In other spots, I’m making succession happen faster – I’m planting sugar maples, chinese chestnuts and black walnuts for later use. This is both a human and ecological process – my maples and nuts are in an area where soil remediation and smaller, quicker growing species provide me with some return now. But they are also a succession plant in a familial sense – my hope is that climate change will not have advanced so far as to prevent my children from tapping them and profiting from them in 30 years. I’m thinking ahead – I’ll still be here in 30 years, of course, I hope, but I’m also trying to make the property as productive as possible for my family in the longer term.
You can use succession to actually prepare a system that doesn’t currently support particular plants – remediating soil with plants is one of the obvious ones. Fungi and some plants will take up heavy metals, while other fix nitrogen and bring up trace minerals. For example, I undersow many of my annual vegetables with white clover, which provides a living mulch and a cover crop that really takes off after the annuals are harvested, holding soil, fixing nitrogen and getting ready for the next crop.
But not only is succession a useful concept in making good use of space, but I think it is worth expanding the idea of succession into the larger concept of garden design – just as you think about what happens as your plants grow and age and change and move forward, you can think about yourself in your natural system (your home and land) and how your goals are likely to change over time.

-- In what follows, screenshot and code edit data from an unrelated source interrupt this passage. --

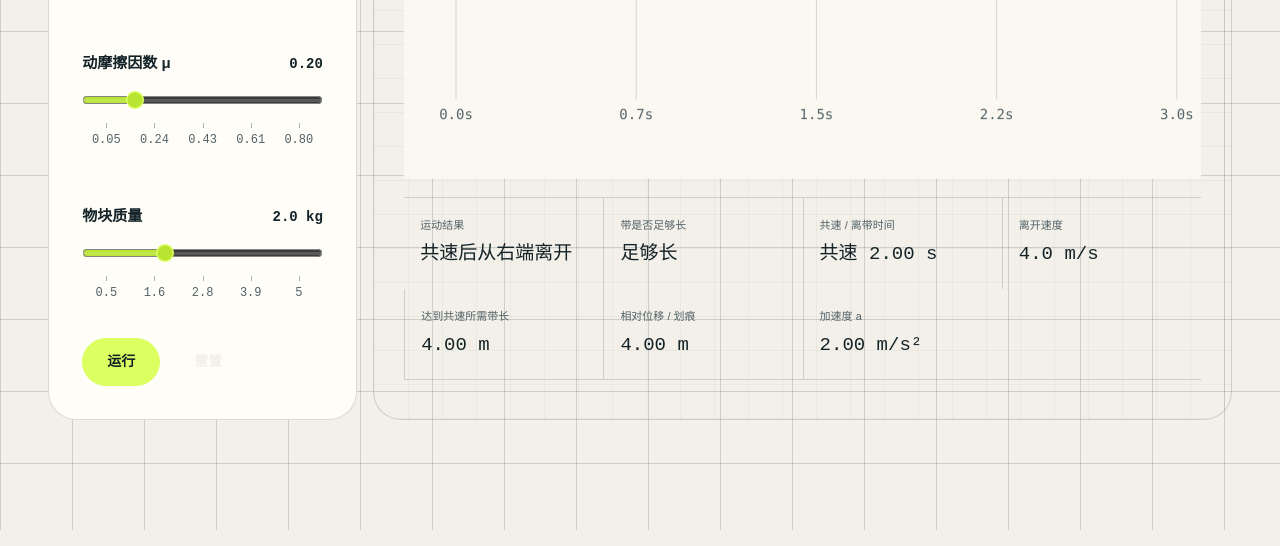
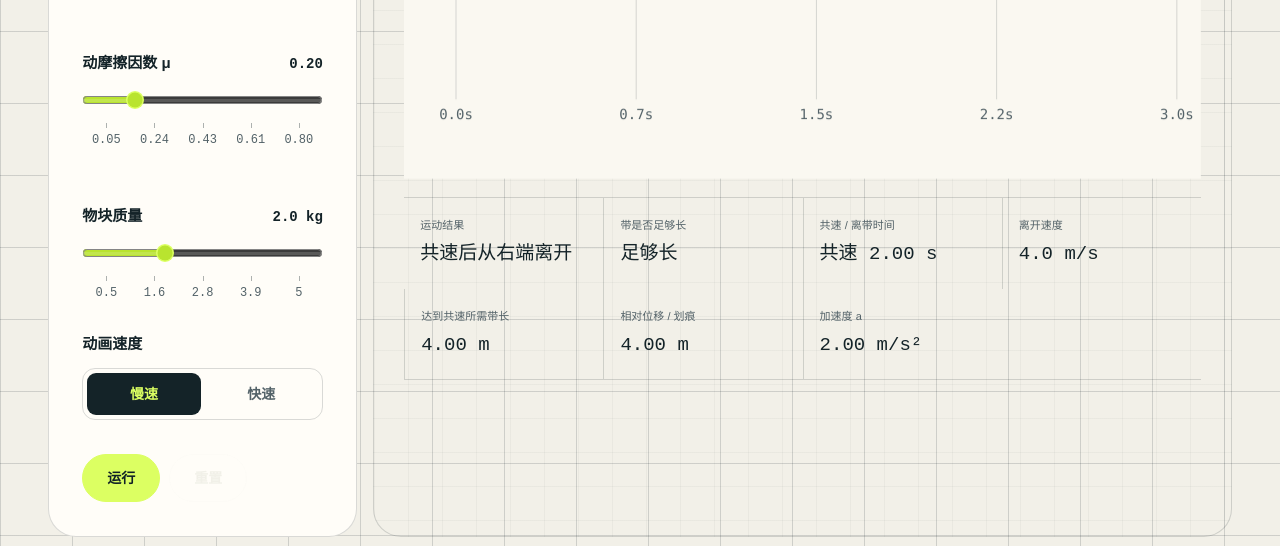
Before and after one commit to wbr941/19991100physics, a website: page labs/conveyor-belt/index.html in a window 1280 px wide. Shown: the part 1049-1595 px from the top of the page. Drawn offline with Linux system fonts and the light colour scheme.

Commit message:
Add conveyor animation speed switch

```diff
--- a/assets/conveyor.css
+++ b/assets/conveyor.css
@@ -153,6 +153,46 @@
   min-height: 48px;
 }
 
+.animation-speed {
+  min-width: 0;
+  margin: 28px 0 0;
+  padding: 0;
+  border: 0;
+}
+
+.animation-speed legend {
+  padding: 0;
+  color: var(--ink);
+  font-size: 15px;
+  font-weight: 600;
+}
+
+.speed-switch {
+  display: grid;
+  grid-template-columns: 1fr 1fr;
+  gap: 4px;
+  margin-top: 12px;
+  padding: 4px;
+  border: 1px solid var(--line);
+  border-radius: 13px;
+}
+
+.speed-switch button {
+  min-height: 42px;
+  color: var(--ink-soft);
+  border: 0;
+  border-radius: 9px;
+  background: transparent;
+  font-size: 14px;
+  font-weight: 600;
+  cursor: pointer;
+}
+
+.speed-switch button.is-active {
+  color: var(--accent);
+  background: var(--ink);
+}
+
 .conveyor-visual {
   display: flex;
   min-width: 0;
--- a/assets/conveyor.js
+++ b/assets/conveyor.js
@@ -119,6 +119,7 @@ class ConveyorBeltLab {
     this.massOutput = document.querySelector("#object-mass-output");
     this.runButton = document.querySelector("[data-run]");
     this.resetButton = document.querySelector("[data-reset]");
+    this.speedButtons = [...document.querySelectorAll("[data-animation-speed]")];
     this.stateOutput = document.querySelector("[data-sim-state]");
     this.presetButtons = [...document.querySelectorAll("[data-preset]")];
 
@@ -128,9 +129,10 @@ class ConveyorBeltLab {
     this.path = [];
     this.result = null;
     this.animationFrame = null;
-    this.animationStart = 0;
+    this.lastFrame = 0;
     this.progress = 0;
     this.isPlaying = false;
+    this.speedMode = "slow";
     this.config = this.readConfig();
 
     this.draw = this.draw.bind(this);
@@ -162,7 +164,22 @@ class ConveyorBeltLab {
 
     this.runButton?.addEventListener("click", () => this.run());
     this.resetButton?.addEventListener("click", () => this.reset());
+    this.speedButtons.forEach((button) => {
+      button.addEventListener("click", () => {
+        this.setAnimationSpeed(button.dataset.animationSpeed);
+      });
+    });
     window.addEventListener("physics:themechange", () => this.draw());
+  }
+
+  setAnimationSpeed(mode) {
+    if (mode !== "slow" && mode !== "fast") return;
+    this.speedMode = mode;
+    this.speedButtons.forEach((button) => {
+      const isActive = button.dataset.animationSpeed === mode;
+      button.classList.toggle("is-active", isActive);
+      button.setAttribute("aria-pressed", String(isActive));
+    });
   }
 
   readConfig() {
@@ -442,7 +459,7 @@ class ConveyorBeltLab {
     this.cancelAnimation();
     this.isPlaying = true;
     this.progress = 0;
-    this.animationStart = performance.now();
+    this.lastFrame = performance.now();
     this.setState("运行中");
 
     if (prefersReducedMotion.matches) {
@@ -458,9 +475,10 @@ class ConveyorBeltLab {
 
   animate(now) {
     const duration = Math.max(this.path[this.path.length - 1].t, 0.01);
-    const displayDuration = Math.min(Math.max(duration * 0.75, 1.4), 8.5);
-    const elapsed = (now - this.animationStart) / 1000;
-    this.progress = Math.min(elapsed / displayDuration, 1);
+    const elapsed = Math.max((now - this.lastFrame) / 1000, 0);
+    const speedFactor = this.speedMode === "fast" ? 2.5 : 1;
+    this.lastFrame = now;
+    this.progress = Math.min(this.progress + (elapsed * speedFactor) / duration, 1);
     this.draw();
 
     if (this.progress >= 1) {
--- a/labs/conveyor-belt/index.html
+++ b/labs/conveyor-belt/index.html
@@ -146,6 +146,18 @@
             </div>
           </div>
 
+          <fieldset class="animation-speed">
+            <legend>动画速度</legend>
+            <div class="speed-switch">
+              <button class="is-active" type="button" data-animation-speed="slow" aria-pressed="true">
+                慢速
+              </button>
+              <button type="button" data-animation-speed="fast" aria-pressed="false">
+                快速
+              </button>
+            </div>
+          </fieldset>
+
           <div class="sim-buttons">
             <button class="button button-primary" type="button" data-run>运行</button>
             <button class="button button-quiet" type="button" data-reset>重置</button>
```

For a couple in their late 50s, for example, garden succession might be a gradual move towards lower maintenence models, and towards more physically accessible gardens – so while now it is perfectly possible for them to hoe a garden set low, they might begin the process of double digging or building up two or three high beds a year, bordered with stone or recycled plastic lumber, to allow them to garden while sitting.
The same couple may anticipate that as events progress, their grown children and grandchildren might return home – and begin looking at their home as a place that could be subdivided to give everyone private space.
Another couple, young and renting, may expect to move one or several more times before settling down, so their eye to succession may not focus so much on their particular garden, but on establishing relationships in the larger community that will benefit them in the longer term – perhaps they will want to work on expanding the local civic engagement with the food system, or building a network of community gardens. Certainly, they may want to pick up skills.
If they are living in a community where they have no close family ties, they might think about how developing “chosen family” in their community may be helpful if they choose to have children, or stay in the long term – perhaps they will want to find opportunities to meet people from other stages of life and connect with them, rather than socializing primarily in their own age group, because they are thinking about how their needs will change as they grow.
A family with young children may want to look at their space and their community with an eye to the day when their children need to make some money or learn a skill set. A single person in their 60s may want to begin looking at combining resources with a young couple or another elder to ensure a measure of security.
In the end, thinking of life, plant and human, as having a set of logical stages of succession is helpful to me because there’s so much we can do to pave the way for the next thing, the next step, or to speed things along when we haven’t prepared as much as we may want to.